7 Important things to keep in mind as a Parent
It is a very delicate balance to raise a family while keeping your life running smoothly. Here are seven tools that I have seen make life in the family front seem like a much more enjoyable ride.
- Discover your child’s inner strengths. For example, you can use them to build your child’s self-image; helping to provide the confidence he or she needs to face anything that seems difficult. Children will be more willing to hear, obey and comprehend how to correct bad behaviors if their dignity is intact.
- Scolding a child is less effective than using praise and rewards. Instead of focusing on weaknesses, find strategic ways to help your child in blooming to his or her complete potential. When encouraged and given positive reinforcement, children will automatically acquire talents to make up for any shortcomings.
- Avoid unhelpful emotional reactions, such as anger, disdain, and mockery. If your child has challenges with control, negativity will only make him or her feel worse. Use short and sublime suggestions to remind your child to focus, like “P.A.,” for “pay attention.”
- Don’t judge against siblings. When a child thinks his or her brother or sister is preferred, it may cause a competition that may scar the rest of their lives and create problems in your family. Make sure your children know that they are loved in the same way.
- Children require positive attention. If they do not get positive attention from family, they may choose to look for negative attention. This is because negative attention is still attention, and any attention is better than being ignored. Always remember to talk with your child. Love and care are the greatest healers.
- Check your child’s use of the Internet. The material that kids can search in cyberspace can be dangerous. Get a program that will let you see the web sites they visit and monitor their chats.

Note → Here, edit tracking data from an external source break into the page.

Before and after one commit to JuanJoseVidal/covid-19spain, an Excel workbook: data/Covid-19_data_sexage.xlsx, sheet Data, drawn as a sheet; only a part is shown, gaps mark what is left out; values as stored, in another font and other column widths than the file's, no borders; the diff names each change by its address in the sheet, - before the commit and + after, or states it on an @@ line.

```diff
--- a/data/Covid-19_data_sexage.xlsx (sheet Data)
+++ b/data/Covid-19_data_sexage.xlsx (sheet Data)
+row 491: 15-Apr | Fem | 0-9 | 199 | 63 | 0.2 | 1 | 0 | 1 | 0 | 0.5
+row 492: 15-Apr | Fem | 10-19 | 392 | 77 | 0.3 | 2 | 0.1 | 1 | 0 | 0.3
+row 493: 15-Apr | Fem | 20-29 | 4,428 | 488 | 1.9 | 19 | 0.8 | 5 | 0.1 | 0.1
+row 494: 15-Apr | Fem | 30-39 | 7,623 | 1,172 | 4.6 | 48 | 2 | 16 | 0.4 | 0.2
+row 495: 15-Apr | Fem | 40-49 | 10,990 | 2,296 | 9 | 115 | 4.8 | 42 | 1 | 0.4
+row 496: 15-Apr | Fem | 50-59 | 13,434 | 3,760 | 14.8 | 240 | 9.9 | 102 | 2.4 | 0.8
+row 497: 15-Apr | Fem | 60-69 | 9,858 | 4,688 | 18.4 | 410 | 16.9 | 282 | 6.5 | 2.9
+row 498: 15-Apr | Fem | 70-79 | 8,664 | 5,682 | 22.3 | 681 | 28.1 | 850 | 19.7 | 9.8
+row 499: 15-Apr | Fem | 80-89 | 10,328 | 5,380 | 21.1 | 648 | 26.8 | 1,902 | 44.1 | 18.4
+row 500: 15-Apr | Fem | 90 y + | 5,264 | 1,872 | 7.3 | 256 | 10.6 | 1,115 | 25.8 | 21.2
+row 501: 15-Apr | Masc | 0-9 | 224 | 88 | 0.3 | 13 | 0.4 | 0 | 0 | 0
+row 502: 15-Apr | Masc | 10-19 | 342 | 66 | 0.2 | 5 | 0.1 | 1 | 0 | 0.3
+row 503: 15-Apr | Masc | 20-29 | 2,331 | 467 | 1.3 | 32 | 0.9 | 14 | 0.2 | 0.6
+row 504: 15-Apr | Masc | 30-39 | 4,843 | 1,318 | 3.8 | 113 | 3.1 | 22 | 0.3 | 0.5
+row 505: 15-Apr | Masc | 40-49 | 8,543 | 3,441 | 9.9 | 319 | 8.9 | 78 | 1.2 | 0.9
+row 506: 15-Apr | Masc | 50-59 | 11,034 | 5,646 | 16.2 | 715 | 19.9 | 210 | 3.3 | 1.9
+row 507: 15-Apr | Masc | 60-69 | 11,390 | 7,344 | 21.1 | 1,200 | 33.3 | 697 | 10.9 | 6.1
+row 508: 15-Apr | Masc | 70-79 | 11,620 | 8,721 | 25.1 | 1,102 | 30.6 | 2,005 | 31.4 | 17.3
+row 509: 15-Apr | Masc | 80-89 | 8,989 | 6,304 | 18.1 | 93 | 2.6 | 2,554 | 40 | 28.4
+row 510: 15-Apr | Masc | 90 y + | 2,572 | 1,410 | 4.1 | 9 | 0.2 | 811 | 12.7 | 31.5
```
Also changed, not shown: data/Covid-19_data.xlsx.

- Don’t give up on your child, ever! All of your child’s problems can be worked through with laughter, friendliness, and determination. With suitable parental support, even the most upsetting teens can become marvelous people.